What is needed | Please reproduce every record exactly as written, leaving out the pictures.

++++++

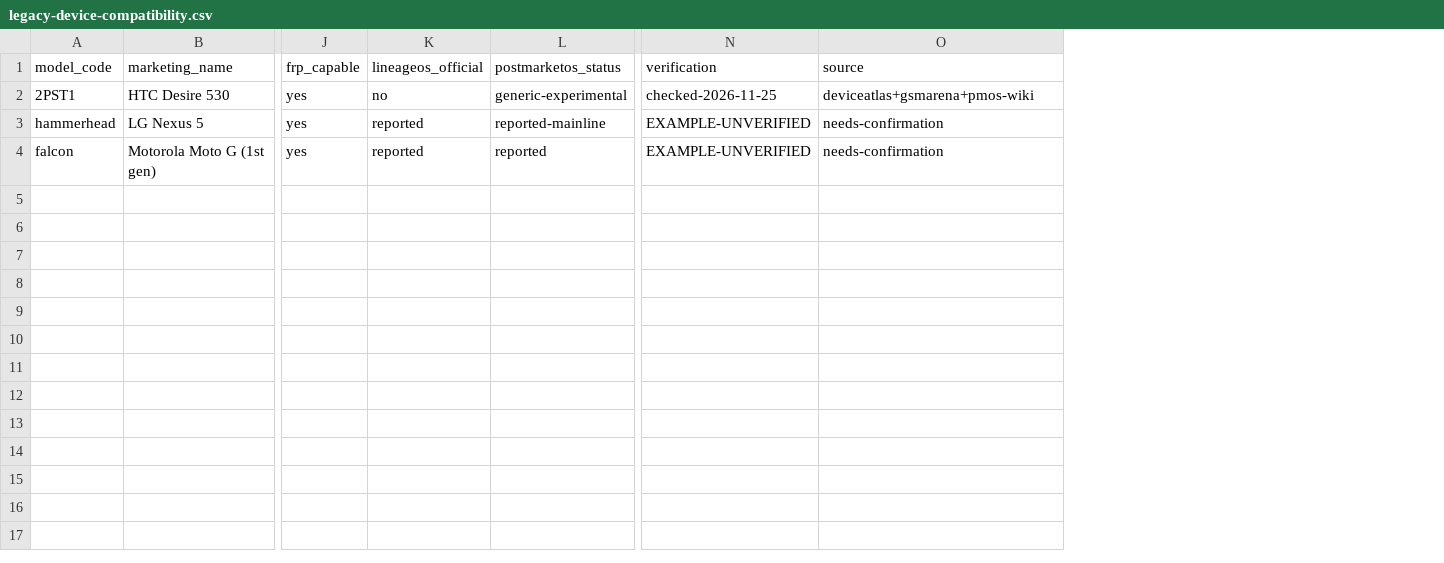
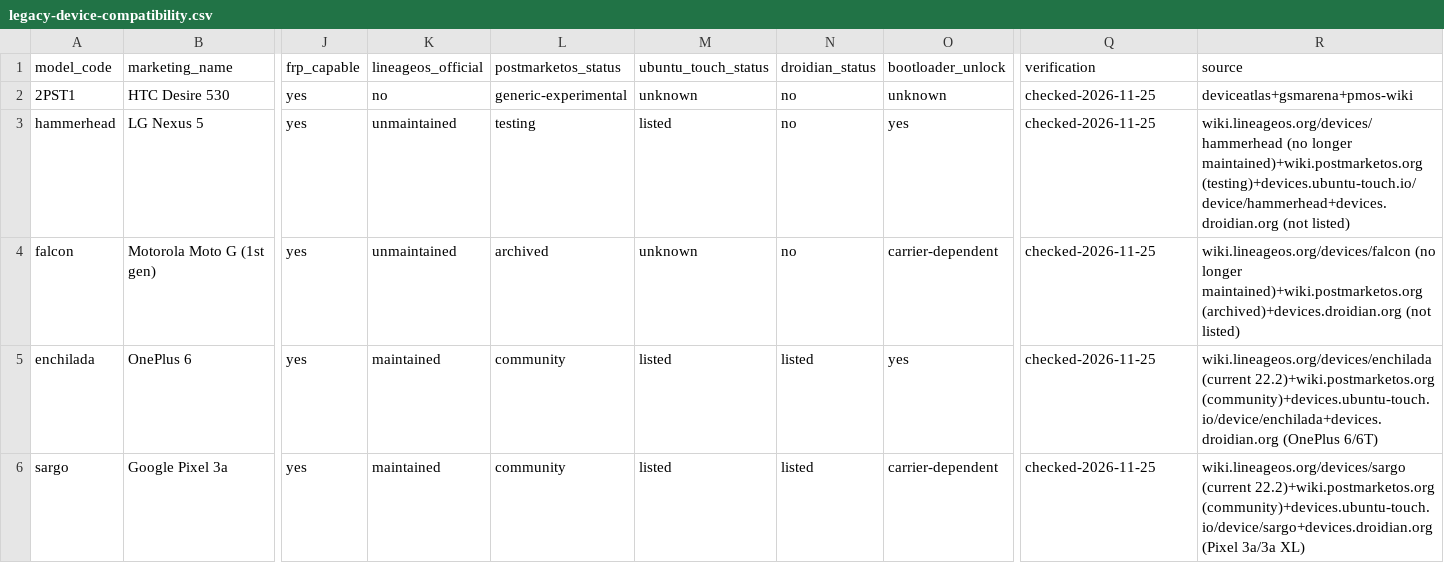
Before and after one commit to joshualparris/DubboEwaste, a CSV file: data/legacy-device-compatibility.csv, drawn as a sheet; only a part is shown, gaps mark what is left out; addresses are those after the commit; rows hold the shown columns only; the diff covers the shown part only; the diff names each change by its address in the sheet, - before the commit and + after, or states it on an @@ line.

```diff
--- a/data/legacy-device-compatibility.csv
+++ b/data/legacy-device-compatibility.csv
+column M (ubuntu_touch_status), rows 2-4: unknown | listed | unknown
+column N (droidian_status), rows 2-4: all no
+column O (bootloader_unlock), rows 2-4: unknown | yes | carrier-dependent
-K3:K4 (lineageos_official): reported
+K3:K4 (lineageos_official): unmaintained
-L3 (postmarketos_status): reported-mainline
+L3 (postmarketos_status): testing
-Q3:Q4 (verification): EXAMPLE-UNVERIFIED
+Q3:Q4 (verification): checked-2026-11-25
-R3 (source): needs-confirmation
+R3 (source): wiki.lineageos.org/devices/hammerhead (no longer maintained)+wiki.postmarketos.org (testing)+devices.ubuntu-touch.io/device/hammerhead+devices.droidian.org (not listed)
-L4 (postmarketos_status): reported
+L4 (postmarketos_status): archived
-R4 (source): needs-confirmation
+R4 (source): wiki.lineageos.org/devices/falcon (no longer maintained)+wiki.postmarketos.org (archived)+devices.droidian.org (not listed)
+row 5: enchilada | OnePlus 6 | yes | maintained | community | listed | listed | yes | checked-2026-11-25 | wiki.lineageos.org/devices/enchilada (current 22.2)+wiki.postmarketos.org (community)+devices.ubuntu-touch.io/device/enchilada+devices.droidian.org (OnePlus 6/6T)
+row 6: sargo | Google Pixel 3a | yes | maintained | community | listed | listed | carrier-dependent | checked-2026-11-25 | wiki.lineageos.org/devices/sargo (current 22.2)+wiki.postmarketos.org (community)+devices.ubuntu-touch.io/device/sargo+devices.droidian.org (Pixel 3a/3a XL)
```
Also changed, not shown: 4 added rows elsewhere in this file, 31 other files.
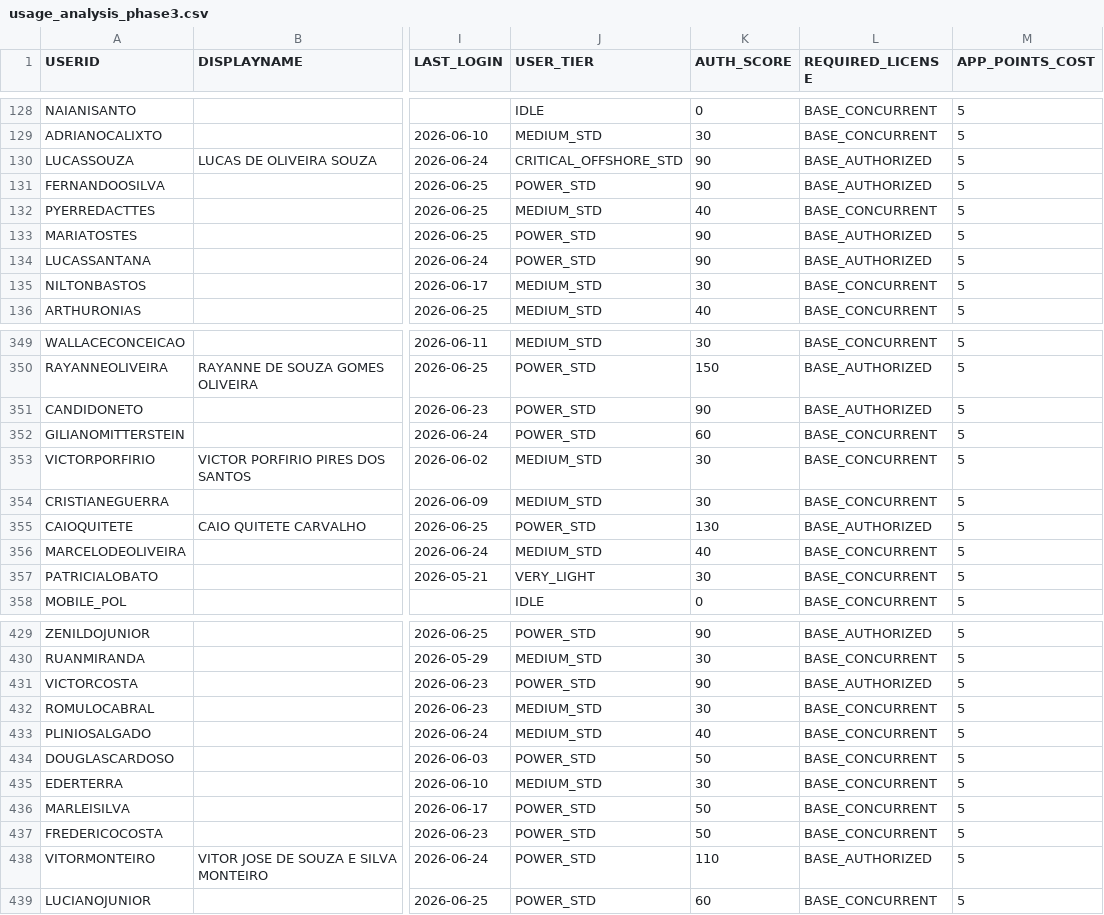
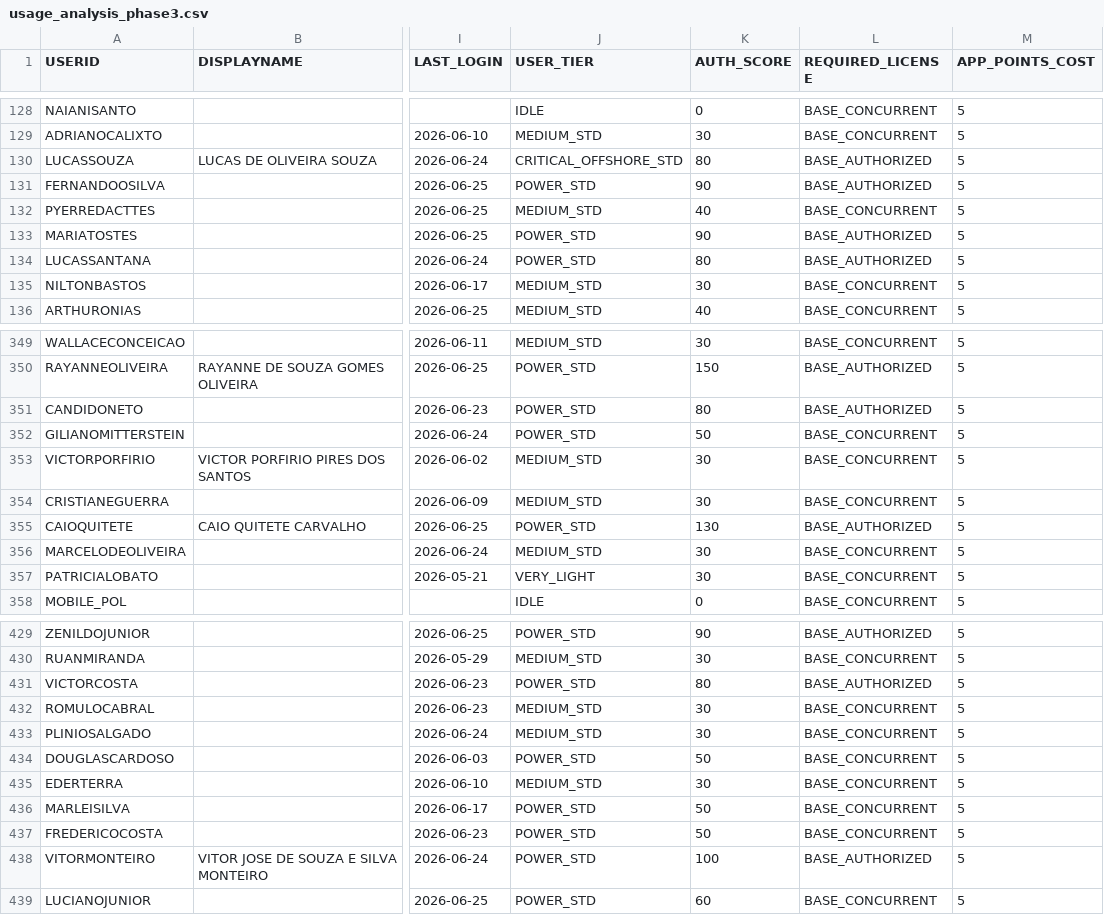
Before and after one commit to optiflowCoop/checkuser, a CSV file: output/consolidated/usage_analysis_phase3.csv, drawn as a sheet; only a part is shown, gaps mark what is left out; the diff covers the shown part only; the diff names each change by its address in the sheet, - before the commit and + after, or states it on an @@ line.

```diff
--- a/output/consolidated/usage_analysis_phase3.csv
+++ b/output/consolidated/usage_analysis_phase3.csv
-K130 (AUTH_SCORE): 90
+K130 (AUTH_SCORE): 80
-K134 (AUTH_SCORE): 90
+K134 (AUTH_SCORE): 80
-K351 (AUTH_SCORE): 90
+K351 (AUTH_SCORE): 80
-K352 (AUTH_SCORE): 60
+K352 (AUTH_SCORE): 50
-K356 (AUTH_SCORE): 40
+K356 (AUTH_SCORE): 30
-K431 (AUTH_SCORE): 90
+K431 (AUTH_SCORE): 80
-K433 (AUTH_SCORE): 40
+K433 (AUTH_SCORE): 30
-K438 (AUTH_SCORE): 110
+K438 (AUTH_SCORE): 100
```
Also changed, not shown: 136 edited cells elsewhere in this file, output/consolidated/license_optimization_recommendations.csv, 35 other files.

++++++

Answer to this problem |
Before and after one commit to joshualparris/DubboEwaste, a CSV file: data/legacy-device-compatibility.csv, drawn as a sheet; only a part is shown, gaps mark what is left out; addresses are those after the commit; rows hold the shown columns only; the diff covers the shown part only; the diff names each change by its address in the sheet, - before the commit and + after, or states it on an @@ line.

```diff
--- a/data/legacy-device-compatibility.csv
+++ b/data/legacy-device-compatibility.csv
+column M (ubuntu_touch_status), rows 2-4: unknown | listed | unknown
+column N (droidian_status), rows 2-4: all no
+column O (bootloader_unlock), rows 2-4: unknown | yes | carrier-dependent
-K3:K4 (lineageos_official): reported
+K3:K4 (lineageos_official): unmaintained
-L3 (postmarketos_status): reported-mainline
+L3 (postmarketos_status): testing
-Q3:Q4 (verification): EXAMPLE-UNVERIFIED
+Q3:Q4 (verification): checked-2026-11-25
-R3 (source): needs-confirmation
+R3 (source): wiki.lineageos.org/devices/hammerhead (no longer maintained)+wiki.postmarketos.org (testing)+devices.ubuntu-touch.io/device/hammerhead+devices.droidian.org (not listed)
-L4 (postmarketos_status): reported
+L4 (postmarketos_status): archived
-R4 (source): needs-confirmation
+R4 (source): wiki.lineageos.org/devices/falcon (no longer maintained)+wiki.postmarketos.org (archived)+devices.droidian.org (not listed)
+row 5: enchilada | OnePlus 6 | yes | maintained | community | listed | listed | yes | checked-2026-11-25 | wiki.lineageos.org/devices/enchilada (current 22.2)+wiki.postmarketos.org (community)+devices.ubuntu-touch.io/device/enchilada+devices.droidian.org (OnePlus 6/6T)
+row 6: sargo | Google Pixel 3a | yes | maintained | community | listed | listed | carrier-dependent | checked-2026-11-25 | wiki.lineageos.org/devices/sargo (current 22.2)+wiki.postmarketos.org (community)+devices.ubuntu-touch.io/device/sargo+devices.droidian.org (Pixel 3a/3a XL)
```
Also changed, not shown: 4 added rows elsewhere in this file, 31 other files.
Before and after one commit to optiflowCoop/checkuser, a CSV file: output/consolidated/usage_analysis_phase3.csv, drawn as a sheet; only a part is shown, gaps mark what is left out; the diff covers the shown part only; the diff names each change by its address in the sheet, - before the commit and + after, or states it on an @@ line.

```diff
--- a/output/consolidated/usage_analysis_phase3.csv
+++ b/output/consolidated/usage_analysis_phase3.csv
-K130 (AUTH_SCORE): 90
+K130 (AUTH_SCORE): 80
-K134 (AUTH_SCORE): 90
+K134 (AUTH_SCORE): 80
-K351 (AUTH_SCORE): 90
+K351 (AUTH_SCORE): 80
-K352 (AUTH_SCORE): 60
+K352 (AUTH_SCORE): 50
-K356 (AUTH_SCORE): 40
+K356 (AUTH_SCORE): 30
-K431 (AUTH_SCORE): 90
+K431 (AUTH_SCORE): 80
-K433 (AUTH_SCORE): 40
+K433 (AUTH_SCORE): 30
-K438 (AUTH_SCORE): 110
+K438 (AUTH_SCORE): 100
```
Also changed, not shown: 136 edited cells elsewhere in this file, output/consolidated/license_optimization_recommendations.csv, 35 other files.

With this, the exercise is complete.